Iran has received more than $10 billion in sanctions relief from around the world in the form of cash and gold in the past three years, since it signed a preliminary nuclear deal with world powers, The Wall Street Journal has revealed.
The large shipments of gold and cash, from oil funds unfrozen in numerous countries, represent the kind of financial relief that made Iran’s leaders eager to complete the international nuclear accord, officials told the newspaper.
Some of the cash and gold went to Iran while the U.S. and other world powers negotiated with Tehran on a final nuclear deal. More shipments took place after final deal went into effect last January, according to the current and former American officials.
This tallying of the sanctions relief to date includes payments previously announced and others that haven’t been. In one previously unreported payment, the U.S. authorized Iran to receive $1.4 billion in sanctions relief between when the final deal was struck in July 2015 and when it took effect, the U.S. officials told The Wall Street Journal.
Some U.S. lawmakers and Middle East allies have warned that the shipments of cash and gold, a highly liquid form of money, can be used to fund Iran’s allies in the region, including the Assad regime in Syria, the Hezbollah terrorist group in Lebanon and the Houthi rebels in Yemen.
“Forking over cash and gold to the world’s leading state sponsor of terror is incredibly dangerous,” said Rep. Ed Royce (R., Calif.), chairman of the House Foreign Affairs Committee, who sponsored a House-passed bill to ban such payments, told The Wall Street Journal.
A spokesman for the Iranian government did not respond to a request for comment.
The Wall Street Journal noted that world powers began easing sanctions against Iran in January 2014 after the preliminary accord went into effect. Negotiators agreed to allow Iran monthly payments of $700 million, to continue until a final deal was reached. Tehran recouped a total of $11.9 billion between January 2014 and July 2015.
The U.S. authorized Iran to receive another $1.4 billion between when the final deal was reached and when it took effect. One senior administration official described that money, which hasn’t previously been reported, as a bridge to the deal’s full implementation.
The $10 billion of cash and gold was moved through third-party countries in the Middle East and Europe, according to the officials who spoke to The Wall Street Journal. The process began with countries such as Japan, India and South Korea unfreezing Iranian oil revenues held in international bank accounts, then wiring the funds to banks in Oman and United Arab Emirates, and at times to institutions in Switzerland and Turkey, the officials said.
The money then was converted to currency and bars of gold, the officials told the newspaper. The only restriction the White House put on the transactions was that the cash couldn’t include U.S. dollars.
To enable the flow of the $700 million monthly payments, the White House signed a series of legal waivers authorizing countries to unfreeze Iranian oil revenues, the officials revealed. Without the waivers, those countries in many cases would have been in violation of U.S. secondary sanctions.

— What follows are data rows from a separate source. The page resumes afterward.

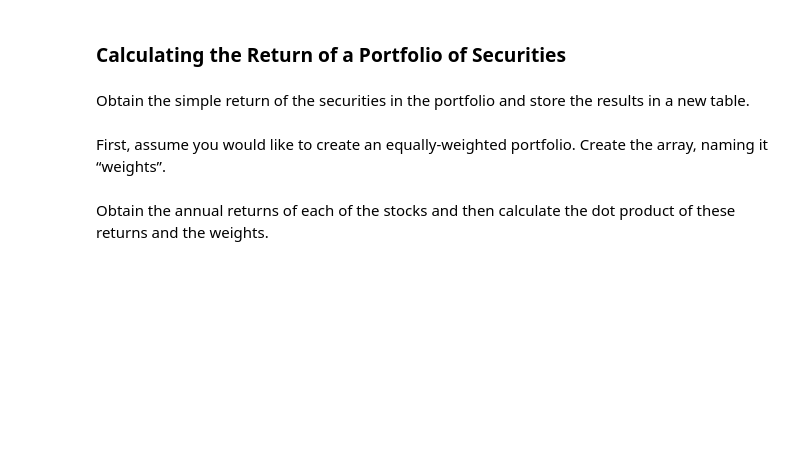
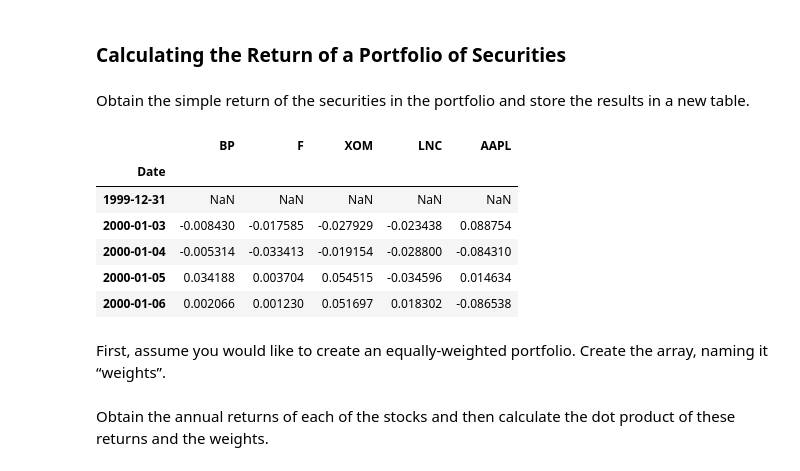
Before and after one commit to RISONALDOMENDES/python-para-financas--investimento-e-analise-de-dados, a Jupyter notebook: 67 Calculating the Return Portfo Secur/CSV/Calc Return Portfolio Securit - Exercise_CSV.ipynb, the cells around one changed output. Drawn from its saved outputs; the diff is of its cells as text; code cells hidden in the pictures; blank space fills up the shorter version.

```diff
--- a/67 Calculating the Return Portfo Secur/CSV/Calc Return Portfolio Securit - Exercise_CSV.ipynb
+++ b/67 Calculating the Return Portfo Secur/CSV/Calc Return Portfolio Securit - Exercise_CSV.ipynb
@@ -23,5 +74,16 @@ How would you interpret the behavior of the stocks? Just by looking at the chart
 ### Calculating the Return of a Portfolio of Securities
 # %% [markdown]
 Obtain the simple return of the securities in the portfolio and store the results in a new table.
+# %%
+returns = (mydata / mydata.shift(1)) - 1
+returns.head()
+# %% [output]
+|  | BP | F | XOM | LNC | AAPL |
+| Date |  |  |  |  |  |
+| 1999-12-31 | NaN | NaN | NaN | NaN | NaN |
+| 2000-01-03 | -0.008430 | -0.017585 | -0.027929 | -0.023438 | 0.088754 |
+| 2000-01-04 | -0.005314 | -0.033413 | -0.019154 | -0.028800 | -0.084310 |
+| 2000-01-05 | 0.034188 | 0.003704 | 0.054515 | -0.034596 | 0.014634 |
+| 2000-01-06 | 0.002066 | 0.001230 | 0.051697 | 0.018302 | -0.086538 |
 # %% [markdown]
 First, assume you would like to create an equally-weighted portfolio. Create the array, naming it “weights”.
```
Also changed, not shown: parts of 11 cells of this notebook.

Other sums were kept in foreign banks, and portions less than $20 million often were wired through small Iranian banks that weren’t sanctioned, or were moved by institutions that handle transfers such as family remittance payments, the officials told The Wall Street Journal.
The officials further said a final deal with Iran might not have been possible if they hadn’t found ways to get Iran some of the monthly $700 million payments during the 18 months of negotiations.

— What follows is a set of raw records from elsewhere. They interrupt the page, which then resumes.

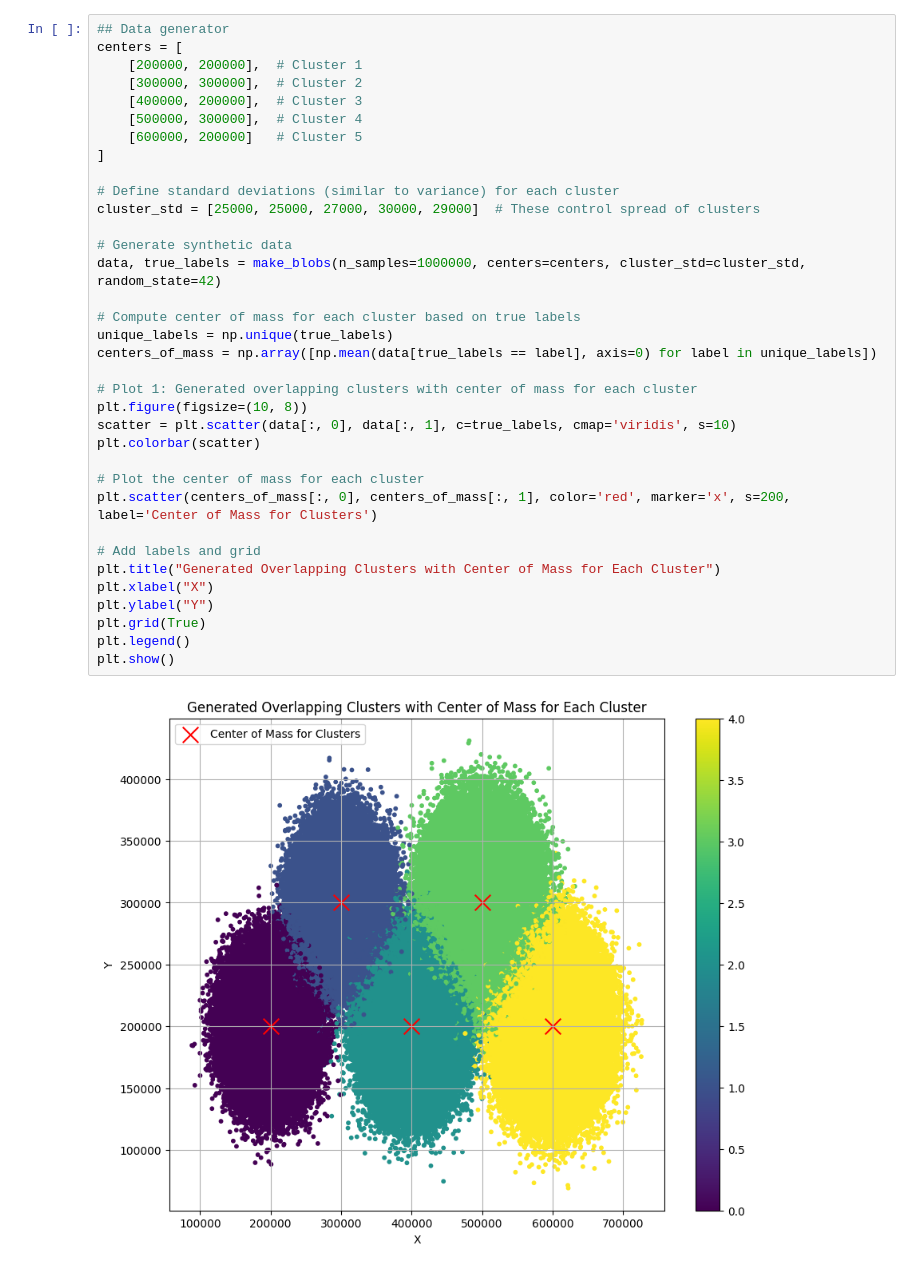
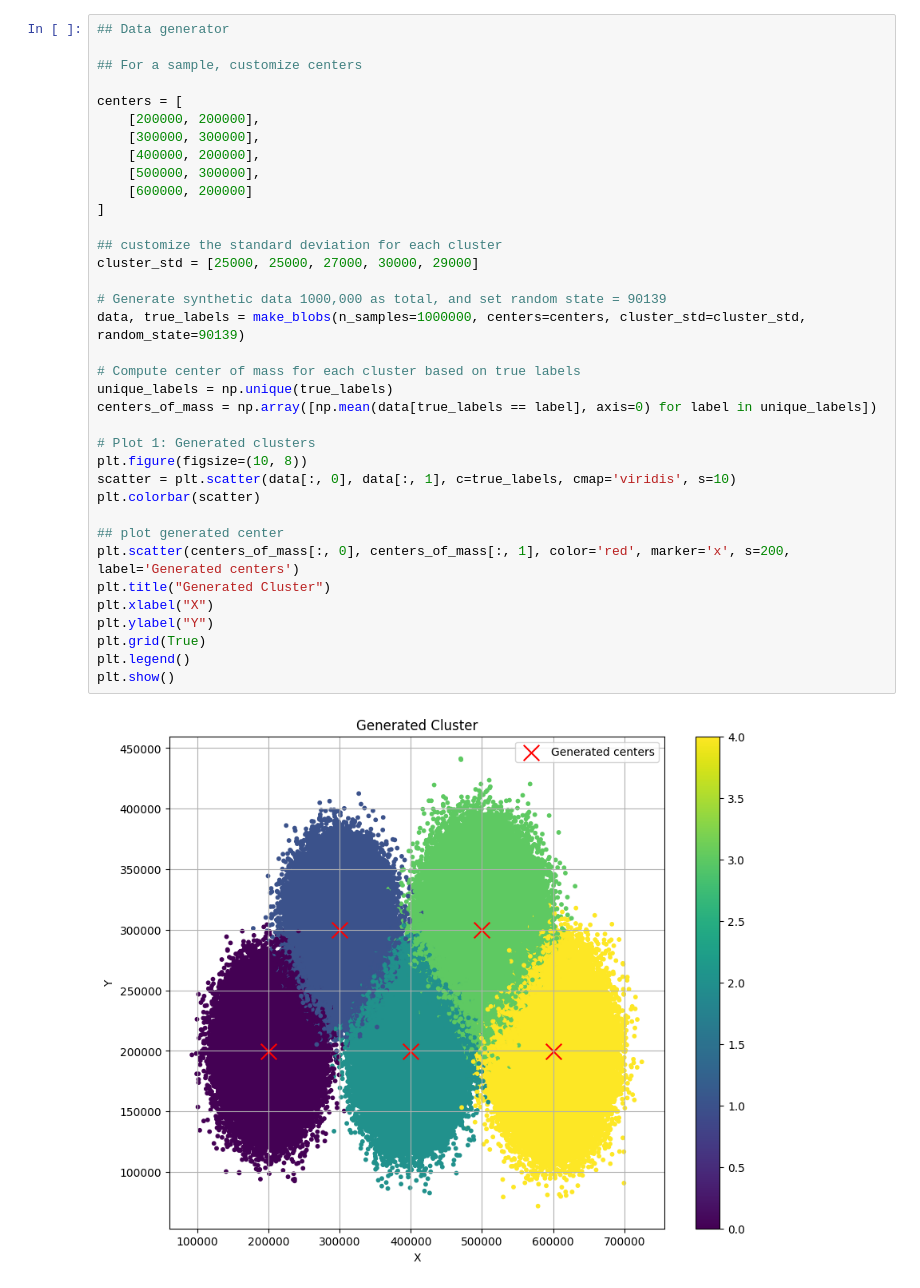
Before and after one commit to Bangiri/k-means-trial, a Jupyter notebook: finalcode.ipynb, the cells around one changed output. Saved outputs shown, nothing was run; the diff lists cells and outputs as text.

```diff
--- a/finalcode.ipynb
+++ b/finalcode.ipynb
@@ -15,38 +12,39 @@ import math
 # %%
 ## Data generator
+
+## For a sample, customize centers
+
 centers = [
-    [200000, 200000],  # Cluster 1
-    [300000, 300000],  # Cluster 2
-    [400000, 200000],  # Cluster 3
-    [500000, 300000],  # Cluster 4
-    [600000, 200000]   # Cluster 5
+    [200000, 200000],
+    [300000, 300000],
+    [400000, 200000],
+    [500000, 300000],
+    [600000, 200000]
 ]
 
-# Define standard deviations (similar to variance) for each cluster
-cluster_std = [25000, 25000, 27000, 30000, 29000]  # These control spread of clusters
+## customize the standard deviation for each cluster
+cluster_std = [25000, 25000, 27000, 30000, 29000]
 
-# Generate synthetic data
-data, true_labels = make_blobs(n_samples=1000000, centers=centers, cluster_std=cluster_std, random_state=42)
+# Generate synthetic data 1000,000 as total, and set random state = 90139
+data, true_labels = make_blobs(n_samples=1000000, centers=centers, cluster_std=cluster_std, random_state=90139)
 
 # Compute center of mass for each cluster based on true labels
 unique_labels = np.unique(true_labels)
 centers_of_mass = np.array([np.mean(data[true_labels == label], axis=0) for label in unique_labels])
 
-# Plot 1: Generated overlapping clusters with center of mass for each cluster
+# Plot 1: Generated clusters
 plt.figure(figsize=(10, 8))
 scatter = plt.scatter(data[:, 0], data[:, 1], c=true_labels, cmap='viridis', s=10)
 plt.colorbar(scatter)
 
-# Plot the center of mass for each cluster
-plt.scatter(centers_of_mass[:, 0], centers_of_mass[:, 1], color='red', marker='x', s=200, label='Center of Mass for Clusters')
-
-# Add labels and grid
-plt.title("Generated Overlapping Clusters with Center of Mass for Each Cluster")
+## plot generated center
+plt.scatter(centers_of_mass[:, 0], centers_of_mass[:, 1], color='red', marker='x', s=200, label='Generated centers')
+plt.title("Generated Cluster")
 plt.xlabel("X")
 plt.ylabel("Y")
 plt.grid(True)
 plt.legend()
 plt.show()
 # %% [output]
-[figure, old version]
+[figure, new version]
 # %%
```
Also changed, not shown: parts of 9 cells of this notebook, 7 other files.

U.S. officials estimate that roughly half of the $100 billion Iran is entitled to receive under the final deal already is committed to debts Iran has had to pay to other countries, including China.
The $10 billion in gold and cash Iran already has received does not include the separate $1.7 billion cash payment the White House helped airlift to Iran early this year.
Washington says the $1.7 billion payment was to settle a decades-old legal dispute over a failed arms deal. That exchange coincided with Iran’s release of four U.S. citizens imprisoned in the country, leading to speculations that the payment was, in fact, a form of “ransom” for the four Americans.
President Barack Obama and other U.S. officials have insisted the payment didn’t amount to ransom and was only liked to the longstanding dispute over the failed arms deal.
Obama administration officials stressed to The Wall Street Journal that, unlike that $1.7 billion, the U.S. wasn’t directly involved in facilitating the transfer of the $10 billion in cash and gold to Iran.
“If they wanted to convert the oil revenues into cash, they had to do it by themselves,” a senior administration official said. “The U.S. played no direct role.”